ZOLTAN HAIMAN received his Ph.D. in Astronomy from Harvard University in 1998, and a B.S. in Physics and Electrical Engineering from MIT. He held postdoctoral positions at Fermilab and at Princeton University. His research interests are in topics in theoretical astrophysics and cosmology, including the formation of the first stars and black holes, the subsequent growth of black holes, mergers between black holes and corresponding electromagnetic and gravitational wave signatures, and determining the nature of dark energy and dark matter using large Astronomical surveys, especially through weak gravitational lensing.

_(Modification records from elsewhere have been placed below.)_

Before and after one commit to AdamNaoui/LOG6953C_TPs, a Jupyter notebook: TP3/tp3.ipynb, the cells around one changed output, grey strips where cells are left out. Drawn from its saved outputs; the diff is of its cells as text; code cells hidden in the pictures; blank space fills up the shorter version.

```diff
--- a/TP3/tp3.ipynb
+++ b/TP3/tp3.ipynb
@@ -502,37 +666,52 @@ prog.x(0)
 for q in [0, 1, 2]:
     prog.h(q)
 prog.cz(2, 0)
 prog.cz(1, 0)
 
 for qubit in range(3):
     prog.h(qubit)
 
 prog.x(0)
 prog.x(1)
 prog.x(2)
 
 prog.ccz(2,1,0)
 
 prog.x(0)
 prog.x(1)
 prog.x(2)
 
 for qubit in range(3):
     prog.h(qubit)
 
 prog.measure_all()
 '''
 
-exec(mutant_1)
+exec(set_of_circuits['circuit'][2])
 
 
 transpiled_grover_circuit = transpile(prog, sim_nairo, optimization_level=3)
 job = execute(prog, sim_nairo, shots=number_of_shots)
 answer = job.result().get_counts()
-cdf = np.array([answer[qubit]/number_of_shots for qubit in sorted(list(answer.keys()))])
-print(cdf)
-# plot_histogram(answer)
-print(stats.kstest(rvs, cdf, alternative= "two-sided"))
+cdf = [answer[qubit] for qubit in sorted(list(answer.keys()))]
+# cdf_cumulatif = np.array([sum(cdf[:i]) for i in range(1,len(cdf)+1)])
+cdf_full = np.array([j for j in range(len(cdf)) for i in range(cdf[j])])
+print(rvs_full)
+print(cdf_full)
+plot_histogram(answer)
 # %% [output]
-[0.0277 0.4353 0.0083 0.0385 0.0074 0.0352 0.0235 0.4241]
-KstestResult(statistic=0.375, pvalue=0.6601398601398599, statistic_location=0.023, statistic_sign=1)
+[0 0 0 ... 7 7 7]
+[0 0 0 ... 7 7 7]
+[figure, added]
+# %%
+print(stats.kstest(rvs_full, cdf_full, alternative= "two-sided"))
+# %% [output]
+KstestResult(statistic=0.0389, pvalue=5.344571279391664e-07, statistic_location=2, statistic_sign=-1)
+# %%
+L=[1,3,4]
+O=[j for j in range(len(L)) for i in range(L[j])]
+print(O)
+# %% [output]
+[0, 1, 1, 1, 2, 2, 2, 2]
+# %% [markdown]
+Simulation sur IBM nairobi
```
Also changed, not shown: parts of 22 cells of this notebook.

Prof. Haiman is a recipient of NASA’s Hubble Fellowship, a Gyorgy Bekesy Fellowship from the Hungarian Ministry of Education, a NYAS Blavatnik Award for Young Scientists (2010) and a Simons Fellowship in Theoretical Physics (2016). He was named in 2002 as one of the Brilliant 10 young scientists by Popular Science magazine. He is currently serving on the Science and Technology Deﬁnition Team (STDT) for NASA’s concept study for the X-ray satellite Lynx; he is an ESA-appointed member of the LISA Science Group, where he co-leads multi-messenger astrophysics efforts, and a NASA-appointed member of the NASA LISA Study Team. He has published over 250 peer-reviewed publications, and while on on the Columbia faculty, he has mentored 16 Astronomy and Physics PhD students, of whom 6 have gone on to faculty positions to date.